Synopses & Reviews
This volume in the Problems in European Civilization Series features a collection of secondary-source essays focusing on aspects of the Holocaust. The essays in this book debate the origins of the Holocaust, the motivations of the killers, the experience of the victims, and the various possibilities for intervention or rescue.
The proven series format features key scholarship, chapter and essay introductions, and extensive, up-to-date suggestions for further reading. The selections are edited for both content and length, making this single volume a convenient alternative to course packets or multiple monographs.
This volume in the Problems in European Civilization series features a collection of secondary-source essays focusing on aspects of the Holocaust. The essays in this book debate the origins of the Holocaust, the motivations of the killers, the experience of the victims, and the various possibilities for intervention or rescue.
About the Author

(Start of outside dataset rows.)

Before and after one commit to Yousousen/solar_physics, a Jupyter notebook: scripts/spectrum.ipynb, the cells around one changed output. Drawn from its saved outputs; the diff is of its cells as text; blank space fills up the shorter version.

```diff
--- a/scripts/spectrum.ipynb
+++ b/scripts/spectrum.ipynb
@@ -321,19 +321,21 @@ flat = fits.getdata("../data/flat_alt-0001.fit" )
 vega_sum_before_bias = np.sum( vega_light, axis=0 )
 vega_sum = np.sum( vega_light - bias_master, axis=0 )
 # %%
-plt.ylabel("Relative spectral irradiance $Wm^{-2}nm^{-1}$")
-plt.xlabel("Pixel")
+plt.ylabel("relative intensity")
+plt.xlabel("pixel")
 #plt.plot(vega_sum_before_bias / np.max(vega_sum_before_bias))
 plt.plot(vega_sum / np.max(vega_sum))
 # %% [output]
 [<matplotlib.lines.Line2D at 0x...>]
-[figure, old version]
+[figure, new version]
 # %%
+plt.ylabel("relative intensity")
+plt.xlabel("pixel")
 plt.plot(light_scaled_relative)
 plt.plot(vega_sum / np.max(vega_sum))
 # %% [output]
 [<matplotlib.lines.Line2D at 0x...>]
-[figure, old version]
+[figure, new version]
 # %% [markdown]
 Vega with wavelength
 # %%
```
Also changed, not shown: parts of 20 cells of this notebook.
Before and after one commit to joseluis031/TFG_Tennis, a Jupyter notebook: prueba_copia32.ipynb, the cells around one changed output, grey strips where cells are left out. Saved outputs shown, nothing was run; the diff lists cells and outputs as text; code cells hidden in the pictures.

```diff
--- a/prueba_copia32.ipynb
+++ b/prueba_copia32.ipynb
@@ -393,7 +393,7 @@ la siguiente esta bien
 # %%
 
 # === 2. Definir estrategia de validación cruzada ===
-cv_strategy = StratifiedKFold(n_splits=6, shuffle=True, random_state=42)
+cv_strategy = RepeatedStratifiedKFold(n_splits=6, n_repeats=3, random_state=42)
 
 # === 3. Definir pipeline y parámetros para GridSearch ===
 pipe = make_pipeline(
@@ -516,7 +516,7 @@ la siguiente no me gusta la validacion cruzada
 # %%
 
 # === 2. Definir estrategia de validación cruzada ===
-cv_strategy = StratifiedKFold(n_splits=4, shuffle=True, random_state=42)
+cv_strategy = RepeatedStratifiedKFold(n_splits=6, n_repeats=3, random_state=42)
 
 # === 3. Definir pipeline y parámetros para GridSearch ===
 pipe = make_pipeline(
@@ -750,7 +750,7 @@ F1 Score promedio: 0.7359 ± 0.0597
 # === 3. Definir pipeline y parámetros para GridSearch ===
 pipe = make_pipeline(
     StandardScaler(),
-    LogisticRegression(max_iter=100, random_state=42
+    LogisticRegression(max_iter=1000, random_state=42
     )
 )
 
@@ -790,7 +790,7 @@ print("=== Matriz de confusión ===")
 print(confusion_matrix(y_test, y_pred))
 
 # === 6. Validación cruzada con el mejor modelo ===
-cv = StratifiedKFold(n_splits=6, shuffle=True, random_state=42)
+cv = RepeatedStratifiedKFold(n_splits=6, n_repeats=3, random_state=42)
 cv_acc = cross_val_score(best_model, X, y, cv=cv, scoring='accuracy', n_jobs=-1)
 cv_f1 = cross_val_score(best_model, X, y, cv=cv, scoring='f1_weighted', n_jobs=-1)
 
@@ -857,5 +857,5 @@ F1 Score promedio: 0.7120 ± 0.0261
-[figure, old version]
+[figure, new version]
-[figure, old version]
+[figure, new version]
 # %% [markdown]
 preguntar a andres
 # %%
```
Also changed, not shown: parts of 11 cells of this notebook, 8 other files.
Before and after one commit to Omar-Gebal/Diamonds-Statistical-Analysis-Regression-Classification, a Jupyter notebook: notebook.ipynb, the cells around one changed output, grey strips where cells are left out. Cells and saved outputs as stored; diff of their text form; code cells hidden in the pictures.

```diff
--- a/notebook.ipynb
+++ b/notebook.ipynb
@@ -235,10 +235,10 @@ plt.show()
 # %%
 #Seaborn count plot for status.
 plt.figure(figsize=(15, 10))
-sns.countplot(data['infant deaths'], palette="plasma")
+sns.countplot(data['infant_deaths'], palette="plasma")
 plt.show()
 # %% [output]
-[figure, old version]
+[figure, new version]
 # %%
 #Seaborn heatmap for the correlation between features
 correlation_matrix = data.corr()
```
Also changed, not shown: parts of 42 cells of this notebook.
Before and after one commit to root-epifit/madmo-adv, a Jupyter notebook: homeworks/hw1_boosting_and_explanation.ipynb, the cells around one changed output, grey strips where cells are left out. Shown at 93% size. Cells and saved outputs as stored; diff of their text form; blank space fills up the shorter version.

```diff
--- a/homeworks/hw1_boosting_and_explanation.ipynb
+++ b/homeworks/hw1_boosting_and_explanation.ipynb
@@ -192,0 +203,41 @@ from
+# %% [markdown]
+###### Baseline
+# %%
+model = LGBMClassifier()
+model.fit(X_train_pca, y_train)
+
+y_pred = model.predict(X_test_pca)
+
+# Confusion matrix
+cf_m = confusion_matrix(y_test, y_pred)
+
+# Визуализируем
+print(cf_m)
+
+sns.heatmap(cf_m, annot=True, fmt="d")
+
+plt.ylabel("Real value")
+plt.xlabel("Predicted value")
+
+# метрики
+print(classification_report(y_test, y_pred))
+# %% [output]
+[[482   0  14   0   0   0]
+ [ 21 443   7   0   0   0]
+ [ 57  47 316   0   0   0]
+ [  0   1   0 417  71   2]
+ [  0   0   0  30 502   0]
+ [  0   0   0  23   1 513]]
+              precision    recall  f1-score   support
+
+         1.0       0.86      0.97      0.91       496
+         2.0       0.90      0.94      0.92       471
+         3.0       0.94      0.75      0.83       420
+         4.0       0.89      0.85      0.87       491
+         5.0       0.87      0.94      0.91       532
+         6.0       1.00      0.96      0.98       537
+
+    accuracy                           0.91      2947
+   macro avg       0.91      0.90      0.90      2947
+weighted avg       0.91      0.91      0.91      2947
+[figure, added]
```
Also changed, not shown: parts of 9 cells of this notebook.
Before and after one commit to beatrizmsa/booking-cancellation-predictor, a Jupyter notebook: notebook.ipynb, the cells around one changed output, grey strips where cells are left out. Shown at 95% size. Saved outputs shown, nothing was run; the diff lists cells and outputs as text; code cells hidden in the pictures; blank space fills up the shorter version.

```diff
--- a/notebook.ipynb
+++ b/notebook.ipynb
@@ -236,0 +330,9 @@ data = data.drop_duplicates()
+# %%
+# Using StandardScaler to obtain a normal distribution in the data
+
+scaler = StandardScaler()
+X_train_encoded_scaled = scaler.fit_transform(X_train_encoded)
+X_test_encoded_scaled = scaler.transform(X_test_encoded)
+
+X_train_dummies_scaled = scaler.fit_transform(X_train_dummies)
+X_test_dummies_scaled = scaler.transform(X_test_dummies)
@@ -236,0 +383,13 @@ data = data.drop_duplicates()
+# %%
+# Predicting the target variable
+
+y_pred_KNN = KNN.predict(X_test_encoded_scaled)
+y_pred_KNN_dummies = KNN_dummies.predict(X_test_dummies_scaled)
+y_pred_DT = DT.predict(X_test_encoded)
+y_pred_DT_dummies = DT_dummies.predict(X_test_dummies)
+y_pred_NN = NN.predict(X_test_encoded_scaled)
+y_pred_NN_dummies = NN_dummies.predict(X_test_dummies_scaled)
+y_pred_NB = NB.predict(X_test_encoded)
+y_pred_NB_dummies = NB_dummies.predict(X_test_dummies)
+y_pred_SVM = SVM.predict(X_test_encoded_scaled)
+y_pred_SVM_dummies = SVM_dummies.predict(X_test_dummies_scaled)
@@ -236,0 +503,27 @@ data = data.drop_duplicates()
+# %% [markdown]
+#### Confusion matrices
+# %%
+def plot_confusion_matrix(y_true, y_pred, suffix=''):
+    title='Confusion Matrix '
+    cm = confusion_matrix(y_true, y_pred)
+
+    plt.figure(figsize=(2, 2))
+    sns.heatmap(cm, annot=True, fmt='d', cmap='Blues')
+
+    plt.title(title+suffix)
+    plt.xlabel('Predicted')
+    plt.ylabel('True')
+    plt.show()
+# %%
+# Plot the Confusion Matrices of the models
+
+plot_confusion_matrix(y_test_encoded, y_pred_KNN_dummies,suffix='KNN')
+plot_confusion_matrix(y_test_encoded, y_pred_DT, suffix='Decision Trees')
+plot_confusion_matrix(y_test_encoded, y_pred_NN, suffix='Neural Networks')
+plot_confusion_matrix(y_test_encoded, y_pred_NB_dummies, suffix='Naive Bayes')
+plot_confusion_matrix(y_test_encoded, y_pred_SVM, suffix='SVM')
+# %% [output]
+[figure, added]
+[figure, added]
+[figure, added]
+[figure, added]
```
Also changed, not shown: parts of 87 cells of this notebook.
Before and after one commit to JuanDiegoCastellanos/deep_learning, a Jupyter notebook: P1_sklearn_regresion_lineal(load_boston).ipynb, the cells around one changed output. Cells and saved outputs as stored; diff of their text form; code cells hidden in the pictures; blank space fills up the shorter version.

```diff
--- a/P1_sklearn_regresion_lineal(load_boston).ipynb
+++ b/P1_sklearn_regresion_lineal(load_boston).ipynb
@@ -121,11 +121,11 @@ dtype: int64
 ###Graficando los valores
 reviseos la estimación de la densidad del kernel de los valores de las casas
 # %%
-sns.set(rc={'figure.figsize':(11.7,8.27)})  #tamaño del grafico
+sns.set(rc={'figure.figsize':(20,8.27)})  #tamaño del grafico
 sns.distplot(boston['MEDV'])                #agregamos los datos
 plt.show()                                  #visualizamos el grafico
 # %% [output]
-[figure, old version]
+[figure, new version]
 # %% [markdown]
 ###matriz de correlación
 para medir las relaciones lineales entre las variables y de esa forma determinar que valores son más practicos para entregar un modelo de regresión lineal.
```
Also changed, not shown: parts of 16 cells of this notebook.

Donald L. Niewyk is professor of history at Southern Methodist University. He received his Ph.D. from Tulane University in 1968. He specializes in modern European history. His research centers around Germany between the two World Wars, and his teaching interests range broadly from political to cultural and social history since the Enlightenment. He is the author of three books: Socialist, Anti-Semite, and Jew; The Jews in Weimar Germany; and The Holocaust: Problems and Perspectives of Interpretation. He is also an editor of The Columbia Guide to the Holocaust. He is currently preparing a study of Holocaust survivors.
Table of Contents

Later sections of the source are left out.